Posted November. 22, 2010 11:15,   


Military prosecutors have started a full-fledged probe into alleged corruption in the armed forces, including fraud in the maintenance of military aircraft such as Lynx anti-submarine helicopters, defects in new military boots, and flaws in the armored infantry fighting vehicle K-21.

To undergo questioning will be naval officials suspected of glossing over poor maintenance of military aircraft.

A military official said Sunday, “Military prosecutors will question this week three to four Navy officials, including a colonel-grade officer, over the maintenance scam on Lynx helicopters and P-3C maritime surveillance aircraft.”

“We will also probe if naval officers took bribes when they supervised defense subcontractors. Private companies are known to have received money though they never performed repairs.”

Another target of the investigation is faulty military boots. Based on a Defense Ministry audit on why the boots’ heels came off easily, prosecutors are probing military officials working at the Defense Acquisition Program Administration.

A civilian official at the Defense Agency for Technology and Quality requested the investigation, and the focus is on whether military officials had collusive ties with heel suppliers in the process of changing military standards for the heels’ adhesive strength.

Defects in the armored infantry fighting vehicle K-21 have also invited suspicion.
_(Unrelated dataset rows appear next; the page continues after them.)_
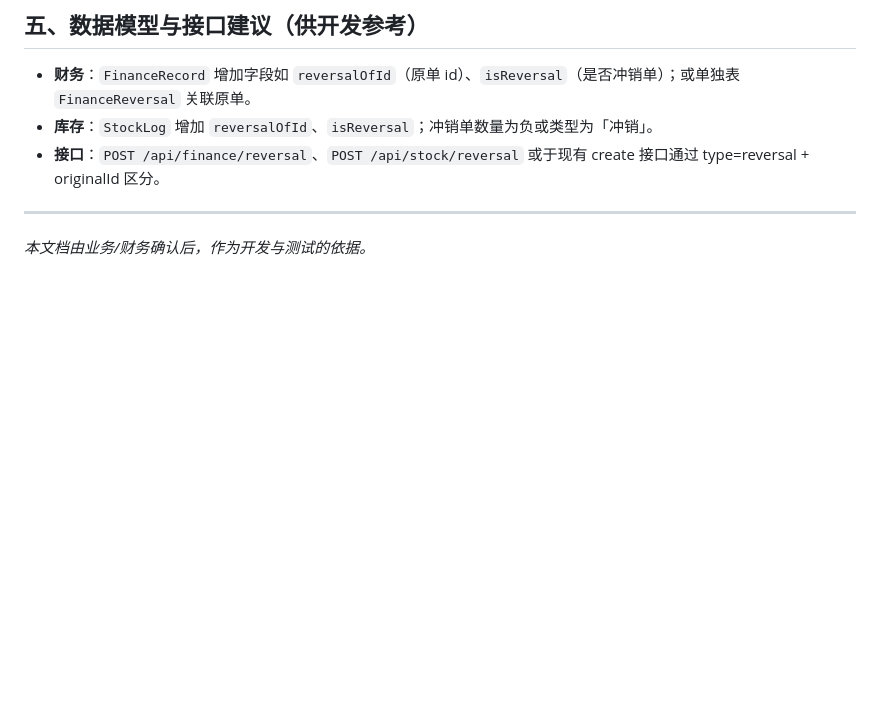
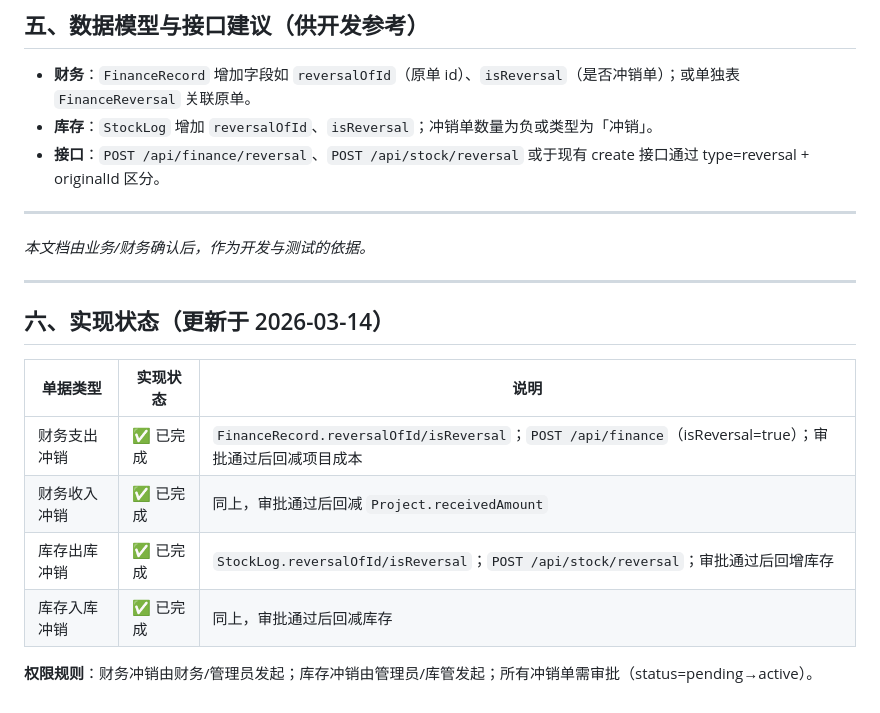
Before and after one commit to Dirtytrii/Hongshuo-ERP-AI, a Markdown page: docs/红字冲销业务规则与验收标准.md, the part around the change. GitHub-like rendering; blank space fills up the shorter version.

```diff
--- a/docs/红字冲销业务规则与验收标准.md
+++ b/docs/红字冲销业务规则与验收标准.md
@@ -80,3 +80,16 @@
 ---
 
 _本文档由业务/财务确认后，作为开发与测试的依据。_
+
+---
+
+## 六、实现状态（更新于 2026-03-14）
+
+| 单据类型     | 实现状态  | 说明                                                                                                    |
+| ------------ | --------- | ------------------------------------------------------------------------------------------------------- |
+| 财务支出冲销 | ✅ 已完成 | `FinanceRecord.reversalOfId/isReversal`；`POST /api/finance`（isReversal=true）；审批通过后回减项目成本 |
+| 财务收入冲销 | ✅ 已完成 | 同上，审批通过后回减 `Project.receivedAmount`                                                           |
+| 库存出库冲销 | ✅ 已完成 | `StockLog.reversalOfId/isReversal`；`POST /api/stock/reversal`；审批通过后回增库存                      |
+| 库存入库冲销 | ✅ 已完成 | 同上，审批通过后回减库存                                                                                |
+
+**权限规则**：财务冲销由财务/管理员发起；库存冲销由管理员/库管发起；所有冲销单需审批（status=pending→active）。
```
Also changed, not shown: docs/DEVELOPMENT_PLAN_BUSINESS.md (+21 -21 lines), docs/二期开发计划.md (+1 -1 lines).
Military auditors will reprimand 25 officials at the Agency for Defense Development, the Defense Agency for Technology and Quality, and the Defense Acquisition Program Administration for poor handling of the K-21’s development process.

“We are examining whether to impose criminal penalties on those responsible for the defects,” a Defense Ministry official said.

In addition, military authorities have also charged military engineer executives for their alleged roles in other corruption cases.